I can pinpoint the precise moment at which I realised that what had seemed a typically, somewhat insufferably, English phenomenon had gone completely and inescapably global. I was going into the flagship Warsaw branch of the Polish department store Empik and there, just past the revolving doors, was a collection of notebooks, mouse pads, diaries and the like, featuring a familiar English sans serif font, white on red, topped with the crown, in English:




It felt like confirmation that the image had entered the pantheon of truly global design “icons”. As an image, it was now up there alongside Rosie the Riveter, the muscular female munitions worker in the US second world war propaganda image; as easily identifiable as the headscarved Lily Brik bellowing “BOOKS!” on Rodchenko’s famous poster. As a logo, it was nearly as recognisable as Coca-Cola or Apple. How had this happened? What was it that made the image so popular? How did it manage to grow from a minor English middle-class cult object into an international brand, and what exactly was meant by “carry on”? My assumption had been that the combination of message and design were inextricably tied up with a plethora of English obsessions, from the “blitz spirit”, through to the cults of the BBC, the NHS and the 1945 postwar consensus. Also contained in this bundle of signifiers was the enduring pretension of an extremely rich (if shoddy and dilapidated) country, the sadomasochistic Toryism imposed by the coalition government of 2010–15, and its presentation of austerity in a manner so brutal and moralistic that it almost seemed to luxuriate in its own parsimony. Some or none of these thoughts may have been in the heads of the customers at Empik buying their printed tea towels, or they may have just thought it was funny.

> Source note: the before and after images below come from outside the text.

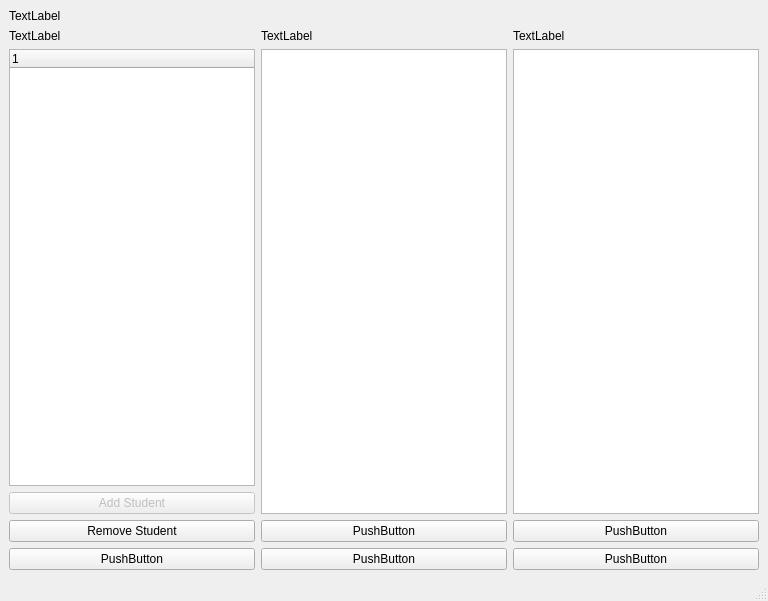
The window that frontend/window_class_detail.ui (marcesch/exam_grade_tool) describes before a commit, drawn with Qt 5.
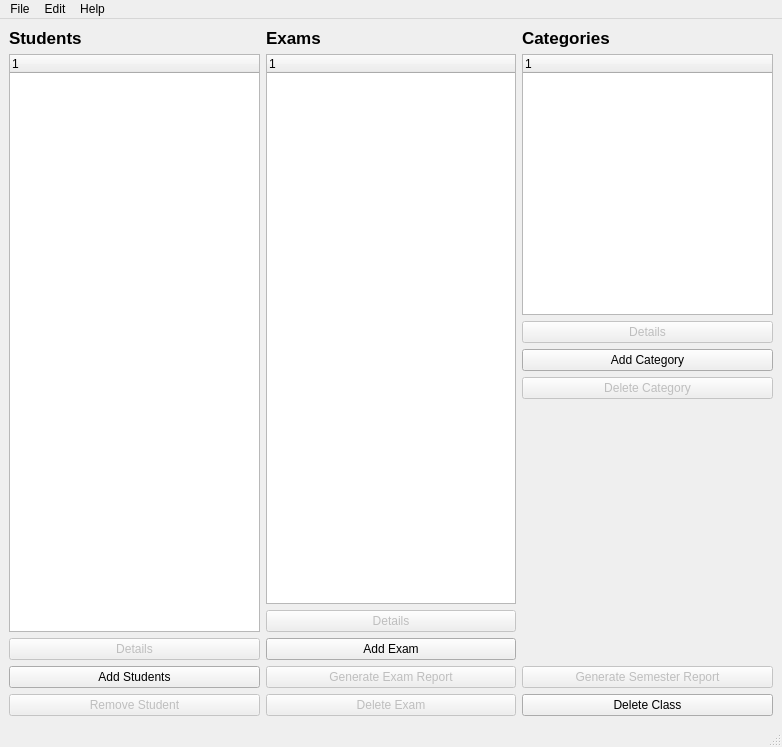
The same window after the commit.

```diff
--- a/frontend/window_class_detail.ui
+++ b/frontend/window_class_detail.ui
@@ -6,8 +6,8 @@
    <rect>
     <x>0</x>
     <y>0</y>
-    <width>768</width>
-    <height>601</height>
+    <width>782</width>
+    <height>747</height>
    </rect>
   </property>
   <property name="windowTitle">
@@ -17,13 +17,6 @@
    <layout class="QGridLayout" name="gridLayout_2">
     <item row="0" column="0">
      <layout class="QVBoxLayout" name="verticalLayout">
-      <item>
-       <widget class="QLabel" name="label">
-        <property name="text">
-         <string>TextLabel</string>
-        </property>
-       </widget>
-      </item>
       <item>
        <layout class="QHBoxLayout" name="horizontalLayout">
         <item>
@@ -34,8 +27,15 @@
              <layout class="QVBoxLayout" name="verticalLayout_4">
               <item>
                <widget class="QLabel" name="label_2">
+                <property name="font">
+                 <font>
+                  <pointsize>13</pointsize>
+                  <weight>75</weight>
+                  <bold>true</bold>
+                 </font>
+                </property>
                 <property name="text">
-                 <string>TextLabel</string>
+                 <string>Students</string>
                 </property>
                </widget>
               </item>
@@ -54,24 +54,30 @@
                  <bool>false</bool>
                 </property>
                 <property name="text">
-                 <string>Add Student</string>
+                 <string>Details</string>
                 </property>
                </widget>
               </item>
               <item>
-               <widget class="QPushButton" name="button_remove_student">
+               <widget class="QPushButton" name="button_addStudents">
+                <property name="enabled">
+                 <bool>true</bool>
+                </property>
+                <property name="text">
+                 <string>Add Students</string>
+                </property>
+               </widget>
+              </item>
+              <item>
+               <widget class="QPushButton" name="button_removeStudent">
+                <property name="enabled">
+                 <bool>false</bool>
+                </property>
                 <property name="text">
                  <string>Remove Student</string>
                 </property>
                </widget>
               </item>
-              <item>
-               <widget class="QPushButton" name="pushButton_2">
-                <property name="text">
-                 <string>PushButton</string>
-                </property>
-               </widget>
-              </item>
              </layout>
             </item>
            </layout>
@@ -84,25 +90,61 @@
            <layout class="QVBoxLayout" name="verticalLayout_5">
             <item>
              <widget class="QLabel" name="label_3">
+              <property name="font">
+               <font>
+                <pointsize>13</pointsize>
+                <weight>75</weight>
+                <bold>true</bold>
+               </font>
+              </property>
               <property name="text">
-               <string>TextLabel</string>
+               <string>Exams</string>
               </property>
              </widget>
             </item>
             <item>
-             <widget class="QTreeView" name="treeView"/>
+             <widget class="QTreeWidget" name="treeWidget_2">
+              <column>
+               <property name="text">
+                <string notr="true">1</string>
+               </property>
+              </column>
+             </widget>
             </item>
             <item>
-             <widget class="QPushButton" name="pushButton_5">
+             <widget class="QPushButton" name="button_examDetails">
+              <property name="enabled">
+               <bool>false</bool>
+              </property>
               <property name="text">
-               <string>PushButton</string>
+               <string>Details</string>
               </property>
              </widget>
             </item>
             <item>
              <widget class="QPushButton" name="pushButton_4">
               <property name="text">
-               <string>PushButton</string>
+               <string>Add Exam</string>
+              </property>
+             </widget>
+            </item>
+            <item>
+             <widget class="QPushButton" name="button_generateExamReport">
+              <property name="enabled">
+               <bool>false</bool>
+              </property>
+              <property name="text">
+               <string>Generate Exam Report</string>
+              </property>
+             </widget>
+            </item>
+            <item>
+             <widget class="QPushButton" name="button_deleteExam">
+              <property name="enabled">
+               <bool>false</bool>
+              </property>
+              <property name="text">
+               <string>Delete Exam</string>
               </property>
              </widget>
             </item>
@@ -116,25 +158,81 @@
            <layout class="QVBoxLayout" name="verticalLayout_6">
             <item>
              <widget class="QLabel" name="label_4">
+              <property name="font">
+               <font>
+                <pointsize>13</pointsize>
+                <weight>75</weight>
+                <bold>true</bold>
+               </font>
+              </property>
               <property name="text">
-               <string>TextLabel</string>
+               <string>Categories</string>
               </property>
              </widget>
             </item>
             <item>
-             <widget class="QTreeView" name="treeView_2"/>
+             <widget class="QTreeWidget" name="treeWidget_3">
+              <column>
+               <property name="text">
+                <string notr="true">1</string>
+               </property>
+              </column>
+             </widget>
             </item>
             <item>
-             <widget class="QPushButton" name="pushButton_7">
+             <widget class="QPushButton" name="button_detailsCategory">
+              <property name="enabled">
+               <bool>false</bool>
+              </property>
               <property name="text">
-               <string>PushButton</string>
+               <string>Details</string>
               </property>
              </widget>
             </item>
             <item>
              <widget class="QPushButton" name="pushButton_6">
               <property name="text">
-               <string>PushButton</string>
+               <string>Add Category</string>
+              </property>
+             </widget>
+            </item>
+            <item>
+             <widget class="QPushButton" name="button_deleteCategory">
+              <property name="enabled">
+               <bool>false</bool>
+              </property>
+              <property name="text">
+               <string>Delete Category</string>
+              </property>
+             </widget>
+            </item>
+            <item>
+             <spacer name="verticalSpacer">
+              <property name="orientation">
+               <enum>Qt::Vertical</enum>
+              </property>
+              <property name="sizeHint" stdset="0">
+               <size>
+                <width>20</width>
+                <height>40</height>
+               </size>
+              </property>
+             </spacer>
+            </item>
+            <item>
+             <widget class="QPushButton" name="button_generateClassReport">
+              <property name="enabled">
+               <bool>false</bool>
+              </property>
+              <property name="text">
+               <string>Generate Semester Report</string>
+              </property>
+             </widget>
+            </item>
+            <item>
+             <widget class="QPushButton" name="button_deleteClass">
+              <property name="text">
+               <string>Delete Class</string>
               </property>
              </widget>
             </item>
@@ -153,10 +251,34 @@
     <rect>
      <x>0</x>
      <y>0</y>
-     <width>768</width>
+     <width>782</width>
      <height>30</height>
     </rect>
    </property>
+   <widget class="QMenu" name="menuFile">
+    <property name="title">
+     <string>File</string>
+    </property>
+    <addaction name="actionSave_on_Disk"/>
+    <addaction name="actionGenerate_Semester_Reporr"/>
+    <addaction name="actionDelete_Class"/>
+   </widget>
+   <widget class="QMenu" name="menuEdit">
+    <property name="title">
+     <string>Edit</string>
+    </property>
+    <addaction name="actionUndo"/>
+    <addaction name="actionRedo"/>
+   </widget>
+   <widget class="QMenu" name="menuHelp">
+    <property name="title">
+     <string>Help</string>
+    </property>
+    <addaction name="actionOpen_Tutorial"/>
+   </widget>
+   <addaction name="menuFile"/>
+   <addaction name="menuEdit"/>
+   <addaction name="menuHelp"/>
   </widget>
   <widget class="QStatusBar" name="statusbar"/>
  </widget>
```
Left out of the diff: 48 changed lines with no effect on the pictures.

However, few images of the last decade are quite so riddled with ideology, and few “historical” documents are quite so spectacularly false.

Visit the Guardian to read the excerpt in full.

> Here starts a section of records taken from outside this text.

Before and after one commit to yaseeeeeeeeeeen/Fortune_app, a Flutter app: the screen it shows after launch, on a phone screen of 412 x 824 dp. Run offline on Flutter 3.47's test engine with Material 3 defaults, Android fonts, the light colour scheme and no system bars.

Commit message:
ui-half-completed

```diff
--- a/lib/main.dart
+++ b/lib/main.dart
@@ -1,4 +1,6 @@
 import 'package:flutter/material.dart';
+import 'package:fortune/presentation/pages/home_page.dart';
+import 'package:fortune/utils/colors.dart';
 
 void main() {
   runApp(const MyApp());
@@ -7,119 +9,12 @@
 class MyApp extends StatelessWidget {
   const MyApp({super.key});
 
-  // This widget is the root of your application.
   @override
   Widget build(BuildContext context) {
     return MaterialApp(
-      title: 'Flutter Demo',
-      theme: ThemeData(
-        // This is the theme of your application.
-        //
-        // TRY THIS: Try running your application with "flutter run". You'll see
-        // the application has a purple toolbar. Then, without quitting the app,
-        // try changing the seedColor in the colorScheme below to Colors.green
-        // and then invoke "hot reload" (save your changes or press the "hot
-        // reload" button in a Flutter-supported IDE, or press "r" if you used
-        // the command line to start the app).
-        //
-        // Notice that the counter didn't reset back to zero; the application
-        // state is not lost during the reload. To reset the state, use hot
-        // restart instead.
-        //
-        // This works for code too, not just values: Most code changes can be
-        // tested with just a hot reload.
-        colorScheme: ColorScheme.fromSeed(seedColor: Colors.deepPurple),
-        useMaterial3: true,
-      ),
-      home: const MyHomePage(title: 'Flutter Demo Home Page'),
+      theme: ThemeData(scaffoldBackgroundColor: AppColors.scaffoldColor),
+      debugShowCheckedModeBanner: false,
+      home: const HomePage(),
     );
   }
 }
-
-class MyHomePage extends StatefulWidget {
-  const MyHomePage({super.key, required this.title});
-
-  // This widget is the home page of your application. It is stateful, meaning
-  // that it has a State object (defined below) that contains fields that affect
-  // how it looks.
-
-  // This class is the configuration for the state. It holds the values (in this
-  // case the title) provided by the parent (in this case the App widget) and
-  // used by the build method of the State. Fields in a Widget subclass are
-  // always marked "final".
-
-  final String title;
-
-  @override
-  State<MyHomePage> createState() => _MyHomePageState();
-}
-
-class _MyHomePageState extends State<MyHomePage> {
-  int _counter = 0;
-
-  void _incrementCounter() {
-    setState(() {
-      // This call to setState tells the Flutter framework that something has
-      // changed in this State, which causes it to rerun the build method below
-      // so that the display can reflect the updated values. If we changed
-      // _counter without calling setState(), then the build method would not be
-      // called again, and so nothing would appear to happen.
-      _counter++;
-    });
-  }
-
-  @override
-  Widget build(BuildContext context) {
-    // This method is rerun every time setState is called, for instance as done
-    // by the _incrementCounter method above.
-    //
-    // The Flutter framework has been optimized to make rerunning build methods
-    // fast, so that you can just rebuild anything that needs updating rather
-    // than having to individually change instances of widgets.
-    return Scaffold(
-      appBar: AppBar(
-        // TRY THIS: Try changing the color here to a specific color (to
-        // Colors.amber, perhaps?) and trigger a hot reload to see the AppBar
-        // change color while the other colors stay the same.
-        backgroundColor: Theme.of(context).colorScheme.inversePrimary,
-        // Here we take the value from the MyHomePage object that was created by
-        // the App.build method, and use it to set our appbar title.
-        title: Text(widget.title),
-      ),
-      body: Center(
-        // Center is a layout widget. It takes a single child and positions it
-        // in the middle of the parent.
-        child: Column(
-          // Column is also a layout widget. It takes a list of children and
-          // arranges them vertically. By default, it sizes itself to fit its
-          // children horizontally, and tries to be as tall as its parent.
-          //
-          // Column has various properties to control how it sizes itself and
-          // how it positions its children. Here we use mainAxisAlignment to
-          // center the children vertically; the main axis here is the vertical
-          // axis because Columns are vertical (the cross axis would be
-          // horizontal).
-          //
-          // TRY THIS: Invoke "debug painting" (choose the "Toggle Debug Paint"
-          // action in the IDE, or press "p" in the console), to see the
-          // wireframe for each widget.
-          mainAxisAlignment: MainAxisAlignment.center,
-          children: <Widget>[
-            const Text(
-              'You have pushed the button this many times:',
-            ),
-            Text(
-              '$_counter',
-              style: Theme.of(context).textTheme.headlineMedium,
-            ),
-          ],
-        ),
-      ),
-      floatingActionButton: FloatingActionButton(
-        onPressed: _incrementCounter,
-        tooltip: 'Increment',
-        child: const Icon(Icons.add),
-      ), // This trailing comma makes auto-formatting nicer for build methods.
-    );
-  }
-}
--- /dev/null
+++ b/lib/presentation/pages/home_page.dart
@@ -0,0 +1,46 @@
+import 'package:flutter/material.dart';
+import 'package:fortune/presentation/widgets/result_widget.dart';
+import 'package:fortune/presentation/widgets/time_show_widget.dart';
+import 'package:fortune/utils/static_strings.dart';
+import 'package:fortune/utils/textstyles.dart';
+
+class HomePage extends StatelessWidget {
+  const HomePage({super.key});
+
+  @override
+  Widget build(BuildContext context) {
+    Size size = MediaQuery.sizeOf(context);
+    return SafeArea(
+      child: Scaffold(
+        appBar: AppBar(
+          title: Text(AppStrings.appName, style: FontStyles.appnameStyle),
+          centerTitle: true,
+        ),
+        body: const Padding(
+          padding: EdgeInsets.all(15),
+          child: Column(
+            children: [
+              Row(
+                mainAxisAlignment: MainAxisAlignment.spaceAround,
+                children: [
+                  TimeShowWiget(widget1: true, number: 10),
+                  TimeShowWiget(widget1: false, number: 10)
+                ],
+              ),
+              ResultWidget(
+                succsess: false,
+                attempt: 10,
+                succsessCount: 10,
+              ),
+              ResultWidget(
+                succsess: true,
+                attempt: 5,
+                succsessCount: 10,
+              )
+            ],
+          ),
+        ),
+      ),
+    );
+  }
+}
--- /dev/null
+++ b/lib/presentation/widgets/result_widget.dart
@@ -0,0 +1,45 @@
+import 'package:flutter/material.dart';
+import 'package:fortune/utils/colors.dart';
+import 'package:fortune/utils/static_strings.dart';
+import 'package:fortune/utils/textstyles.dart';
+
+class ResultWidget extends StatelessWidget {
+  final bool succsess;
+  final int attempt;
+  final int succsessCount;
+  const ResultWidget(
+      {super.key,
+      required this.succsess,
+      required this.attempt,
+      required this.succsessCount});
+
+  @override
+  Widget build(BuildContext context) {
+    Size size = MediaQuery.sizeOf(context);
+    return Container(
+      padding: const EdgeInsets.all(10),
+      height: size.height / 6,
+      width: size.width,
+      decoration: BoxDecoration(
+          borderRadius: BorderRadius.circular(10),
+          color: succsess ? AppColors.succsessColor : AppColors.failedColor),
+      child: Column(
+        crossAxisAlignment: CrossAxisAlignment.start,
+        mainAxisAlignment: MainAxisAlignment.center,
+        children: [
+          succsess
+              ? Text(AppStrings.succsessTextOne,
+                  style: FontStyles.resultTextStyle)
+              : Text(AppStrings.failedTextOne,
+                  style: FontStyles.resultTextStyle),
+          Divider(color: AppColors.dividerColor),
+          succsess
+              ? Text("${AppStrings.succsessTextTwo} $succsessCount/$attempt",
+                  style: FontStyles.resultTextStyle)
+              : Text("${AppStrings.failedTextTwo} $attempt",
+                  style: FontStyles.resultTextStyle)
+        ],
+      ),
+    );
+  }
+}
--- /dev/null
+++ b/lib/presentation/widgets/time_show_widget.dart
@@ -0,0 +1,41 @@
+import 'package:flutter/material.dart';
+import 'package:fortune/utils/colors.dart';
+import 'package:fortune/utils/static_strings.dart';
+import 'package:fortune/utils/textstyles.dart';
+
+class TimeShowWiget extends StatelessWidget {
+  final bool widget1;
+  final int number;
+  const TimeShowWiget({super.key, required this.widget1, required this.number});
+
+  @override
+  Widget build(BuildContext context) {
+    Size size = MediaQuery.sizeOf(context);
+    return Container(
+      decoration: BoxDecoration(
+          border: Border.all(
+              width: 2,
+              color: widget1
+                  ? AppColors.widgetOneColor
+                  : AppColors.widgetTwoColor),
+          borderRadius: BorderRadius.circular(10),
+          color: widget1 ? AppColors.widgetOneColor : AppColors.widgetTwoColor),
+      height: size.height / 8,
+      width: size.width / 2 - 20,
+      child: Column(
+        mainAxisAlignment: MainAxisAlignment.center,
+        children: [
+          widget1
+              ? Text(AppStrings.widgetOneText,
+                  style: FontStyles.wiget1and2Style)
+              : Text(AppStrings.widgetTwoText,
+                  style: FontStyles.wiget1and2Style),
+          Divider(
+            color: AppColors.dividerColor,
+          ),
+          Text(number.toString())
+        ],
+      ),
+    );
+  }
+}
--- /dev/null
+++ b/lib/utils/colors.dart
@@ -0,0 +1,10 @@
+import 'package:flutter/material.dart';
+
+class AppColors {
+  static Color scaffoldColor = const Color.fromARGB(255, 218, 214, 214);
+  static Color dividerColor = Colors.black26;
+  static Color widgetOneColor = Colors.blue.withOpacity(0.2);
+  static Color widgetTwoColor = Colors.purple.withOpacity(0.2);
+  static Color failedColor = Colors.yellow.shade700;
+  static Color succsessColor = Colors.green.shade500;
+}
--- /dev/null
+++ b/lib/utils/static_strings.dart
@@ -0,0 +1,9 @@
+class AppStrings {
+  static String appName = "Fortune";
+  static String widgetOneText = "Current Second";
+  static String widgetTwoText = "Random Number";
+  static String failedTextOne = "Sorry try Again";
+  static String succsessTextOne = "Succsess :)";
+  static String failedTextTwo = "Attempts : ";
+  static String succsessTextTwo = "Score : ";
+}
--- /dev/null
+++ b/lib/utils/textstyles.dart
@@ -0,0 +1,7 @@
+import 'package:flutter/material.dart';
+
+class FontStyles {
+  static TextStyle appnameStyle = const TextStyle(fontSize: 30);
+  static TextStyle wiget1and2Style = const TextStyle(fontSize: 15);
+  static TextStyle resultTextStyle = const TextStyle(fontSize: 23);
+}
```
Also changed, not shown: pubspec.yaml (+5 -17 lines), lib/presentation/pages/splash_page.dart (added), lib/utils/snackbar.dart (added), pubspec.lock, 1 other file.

Owen Hatherley is speaking at the London Review Bookshop on 9th February.